OBJECTIVE: To assess road safety and its predictors in drivers with Parkinson disease (PD).
METHODS: Licensed, active drivers with PD (n = 84; age = 67.3 +/- 7.8, median Hoehn & Yahr stage II) and controls (n = 182; age = 67.6 +/- 7.5) underwent cognitive, visual, and motor tests, and drove a standardized route in urban and rural settings in an instrumented vehicle. Safety errors were judged and documented by a driving expert based on video data review.
RESULTS: Drivers with PD committed more total safety errors compared to controls (41.6 +/- 14.6 vs 32.9 +/- 12.3, p < 0.0001); 77.4% of drivers with PD committed more errors than the median total error count of the controls (medians: PD = 39.5, controls = 31.0). Lane violations were the most common error category in both groups. Group differences in some error categories became insignificant after results were adjusted for demographics and familiarity with the local driving environment. The PD group performed worse on tests of motor, cognitive, and visual abilities. Within the PD group, older age and worse performances on tests of visual acuity, contrast sensitivity, attention, visuospatial abilities, visual memory, and general cognition predicted error counts. Measures of visual processing speed and attention and far visual acuity were jointly predictive of error counts in a multivariate model.
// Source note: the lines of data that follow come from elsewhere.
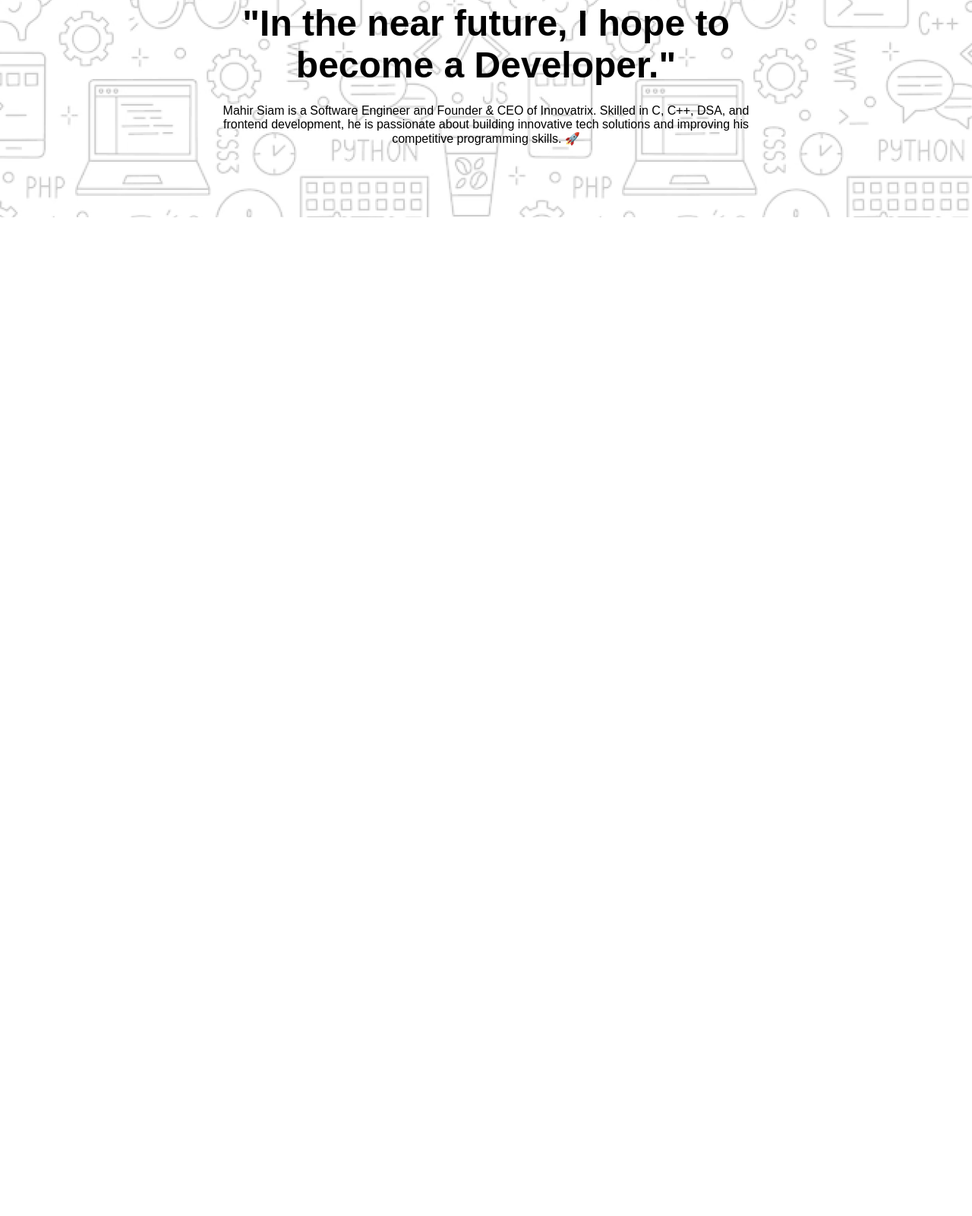
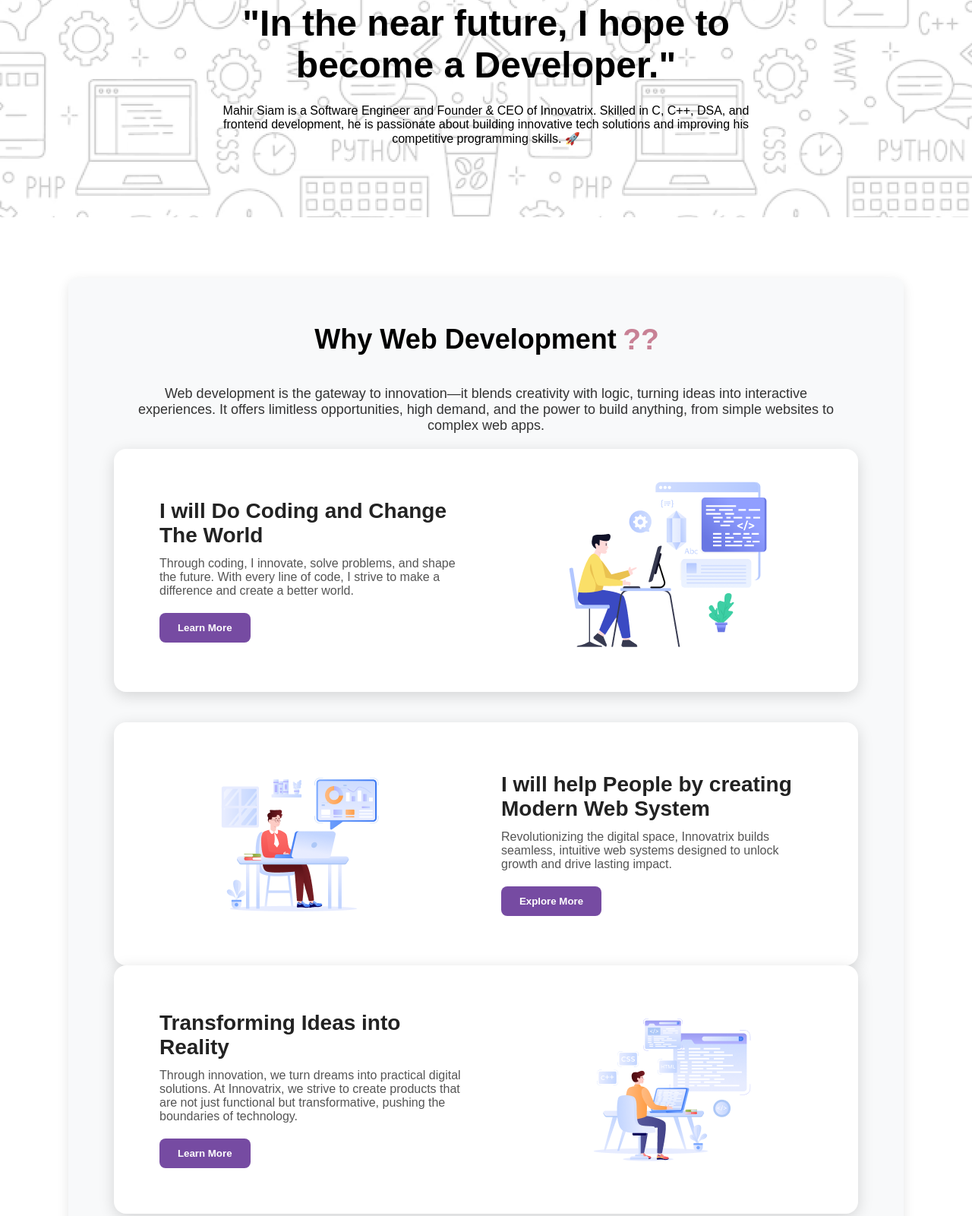
Before and after one commit to mahirsiam2004/Basic-website-A1, a plain HTML site: page index.html in a window 1280 px wide. Shown: the part 366-1967 px from the top of the page at 76% size. Before the commit the page ends 800 px from the top, so only its background shows below. Drawn offline with Linux system fonts and the light colour scheme; a web font is replaced by a local one.

Commit message:
second-page

```diff
--- a/index.html
+++ b/index.html
@@ -1,5 +1,6 @@
 <!DOCTYPE html>
 <html lang="en">
+
 <head>
     <meta charset="UTF-8">
     <meta name="viewport" content="width=device-width, initial-scale=1.0">
@@ -9,6 +10,7 @@
     <link rel="preconnect" href="https://fonts.gstatic.com" crossorigin>
     <link href="https://fonts.googleapis.com/css2?family=Azeret+Mono:wght@100..900&display=swap" rel="stylesheet">
 </head>
+
 <body>
 
     <!-- Navbar -->
@@ -31,10 +33,70 @@
 
         <div class="paragrap">
             <p>
-            Mahir Siam is a Software Engineer and Founder & CEO of Innovatrix. Skilled in C, C++, DSA, and frontend development, he is passionate about building innovative tech solutions and improving his competitive programming skills. 🚀
+                Mahir Siam is a Software Engineer and Founder & CEO of Innovatrix. Skilled in C, C++, DSA, and frontend
+                development, he is passionate about building innovative tech solutions and improving his competitive
+                programming skills. 🚀
             </p>
         </div>
     </section>
 
+    <!-- second page -->
+    <section class="second-page">
+        <div class="upper-text">
+            <h1>Why Web Development <span class="animated-question">??</span></h1>
+
+            <p class="cnt">Web development is the gateway to innovation—it blends creativity with logic, turning ideas
+                into interactive experiences. It offers limitless opportunities, high demand, and the power to build
+                anything, from simple websites to complex web apps. </p>
+        </div>
+
+        <div class="first-box">
+            <div class="left-contant">
+                <h2>
+                    I will Do Coding and Change The World
+                </h2>
+                <p>Through coding, I innovate, solve problems, and shape the future. With every line of code, I strive
+                    to make a difference and create a better world.</p>
+                <button class="btn">
+                    <h5 class="txt">Learn More</h5>
+                </button>
+            </div>
+            <div class="right-contant">
+                <img src="assets/Layer_1.png" alt="">
+            </div>
+        </div>
+        <div class="second-box">
+            <div class="left-contant-box-2">
+                <img src="assets/Group 3.png" alt="Coding Image">
+            </div>
+            <div class="right-contant-box-2">
+                <h2>I will help People by creating Modern Web System</h2>
+                <p>Revolutionizing the digital space, Innovatrix builds seamless, intuitive web systems designed to
+                    unlock growth and drive lasting impact.</p>
+                <button class="btn">
+                    <h5 class="txt">Explore More</h5>
+                </button>
+            </div>
+        </div>
+        <div class="first-box">
+            <div class="left-contant">
+                <h2>
+                    Transforming Ideas into Reality
+                </h2>
+                <p>Through innovation, we turn dreams into practical digital solutions. At Innovatrix, we strive to
+                    create products that are not just functional but transformative, pushing the boundaries of
+                    technology.</p>
+                <button class="btn">
+                    <h5 class="txt">Learn More</h5>
+                </button>
+            </div>
+            <div class="right-contant">
+                <img src="assets/Group 4.png" alt="">
+            </div>
+        </div>
+
+    </section>
+
 </body>
+
 </html>
--- a/style.css
+++ b/style.css
@@ -38,7 +38,7 @@ body {
 
 .logo:hover {
     transform: rotate(-5deg) scale(1.1);
-    background: linear-gradient(to right, #764BA2,#667EEA);
+    background: linear-gradient(to right, #764BA2, #667EEA);
     -webkit-text-fill-color: transparent;
     -webkit-background-clip: text;
 }
@@ -60,6 +60,7 @@ body {
 
 /* Main Section with Fade-in Effect */
 .main {
+    padding: 48px;
     background-image: url("assets/Hero-bg.png");
     background-size: cover;
     background-position: center;
@@ -122,6 +123,7 @@ body {
     0% {
         transform: scale(1.1) rotate(-2deg) translateY(0px);
     }
+
     100% {
         transform: scale(1.1) rotate(2deg) translateY(5px);
     }
@@ -144,6 +146,7 @@ body {
     from {
         opacity: 0;
     }
+
     to {
         opacity: 1;
     }
@@ -154,6 +157,7 @@ body {
         opacity: 0;
         transform: translateY(-50px);
     }
+
     to {
         opacity: 1;
         transform: translateY(0);
@@ -165,6 +169,7 @@ body {
         opacity: 0;
         transform: translateY(50px);
     }
+
     to {
         opacity: 1;
         transform: translateY(0);
@@ -176,12 +181,197 @@ body {
         opacity: 0;
         transform: scale(0.5);
     }
+
     60% {
         opacity: 1;
         transform: scale(1.1);
     }
+
     100% {
         opacity: 1;
         transform: scale(1);
     }
 }
+
+/* second page  */
+
+/* Second Page */
+.second-page {
+    margin: 80px auto;
+    padding: 60px;
+    background: #f8f9fa;
+    border-radius: 12px;
+    max-width: 1100px;
+    box-shadow: 0 4px 15px rgba(0, 0, 0, 0.1);
+}
+
+/* Heading */
+.second-page h1 {
+    font-size: 36px;
+    font-weight: 800;
+    text-align: center;
+    margin-bottom: 20px;
+}
+
+/* Add animation to the "??" */
+.animated-question {
+    display: inline-block;
+    font-size: 36px;
+    font-weight: bold;
+    animation: colorChange 1.5s infinite alternate, scaleEffect 1.5s infinite alternate, blinkEffect 1.5s infinite alternate;
+}
+
+/* Color change animation */
+@keyframes colorChange {
+    0% { color: #764BA2; }
+    50% { color: #667EEA; }
+    100% { color: #ff5733; }
+}
+
+/* Scale effect */
+@keyframes scaleEffect {
+    0% { transform: scale(1); }
+    50% { transform: scale(1.2); }
+    100% { transform: scale(1); }
+}
+
+/* Blink effect */
+@keyframes blinkEffect {
+    0% { opacity: 1; }
+    50% { opacity: 0.6; }
+    100% { opacity: 1; }
+}
+
+
+/* Paragraph */
+.cnt {
+    padding: 20px;
+    text-align: center;
+    font-size: 18px;
+    color: #333;
+}
+
+/* Box Layout */
+.first-box {
+    display: flex;
+    align-items: center;
+    justify-content: space-between;
+    gap: 40px;
+    background: #fff;
+    padding: 40px;
+    border-radius: 16px;
+    box-shadow: 0 5px 20px rgba(0, 0, 0, 0.15);
+}
+
+/* Left Content */
+.left-contant {
+    flex: 1;
+    padding: 20px;
+}
+
+.left-contant h2 {
+    font-size: 28px;
+    font-weight: 700;
+    color: #222;
+}
+
+.left-contant p {
+    padding-top: 12px;
+    font-size: 16px;
+    color: #555;
+}
+
+/* Button */
+.left-contant button {
+    margin-top: 20px;
+    padding: 12px 24px;
+    font-size: 16px;
+    font-weight: 600;
+    border: none;
+    background: #764BA2;
+    color: white;
+    border-radius: 8px;
+    cursor: pointer;
+    transition: 0.3s ease-in-out;
+}
+
+.left-contant button:hover {
+    background: #667EEA;
+    transform: scale(1.05);
+}
+
+/* Right Content (Image) */
+.right-contant {
+    flex: 1;
+    display: flex;
+    justify-content: center;
+}
+
+.right-contant img {
+    max-width: 100%;
+    height: auto;
+    border-radius: 10px;
+}
+
+/* Second Box Layout (Image on Left, Text on Right) */
+.second-box {
+    display: flex;
+    align-items: center;
+    justify-content: space-between;
+    gap: 40px;
+    background: #fff;
+    padding: 40px;
+    border-radius: 16px;
+    box-shadow: 0 5px 20px rgba(0, 0, 0, 0.15);
+    margin-top: 40px;
+}
+
+/* Left Content (Image) */
+.second-box .left-contant-box-2 {
+    flex: 1;
+    display: flex;
+    justify-content: center;
+}
+
+.second-box .left-contant-box-2 img {
+    max-width: 100%;
+    height: auto;
+    border-radius: 10px;
+}
+
+/* Right Content (Text) */
+.second-box .right-contant-box-2 {
+    flex: 1;
+    padding: 20px;
+}
+
+.second-box .right-contant-box-2 h2 {
+    font-size: 28px;
+    font-weight: 700;
+    color: #222;
+}
+
+.second-box .right-contant-box-2 p {
+    padding-top: 12px;
+    font-size: 16px;
+    color: #555;
+}
+
+/* Button */
+.second-box .right-contant-box-2 button {
+    margin-top: 20px;
+    padding: 12px 24px;
+    font-size: 16px;
+    font-weight: 600;
+    border: none;
+    background: #764BA2;
+    color: white;
+    border-radius: 8px;
+    cursor: pointer;
+    transition: 0.3s ease-in-out;
+}
+
+.second-box .right-contant-box-2 button:hover {
+    background: #667EEA;
+    transform: scale(1.05);
+}
```
Lines whose indentation alone changed are shown as unchanged.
CONCLUSIONS: Overall, drivers with Parkinson disease (PD) had poorer road safety compared to controls, but there was considerable variability among the drivers with PD, and some performed normally. Familiarity with the driving environment was a mitigating factor against unsafe driving in PD. Impairments in visual perception and cognition were associated with road safety errors in drivers with PD.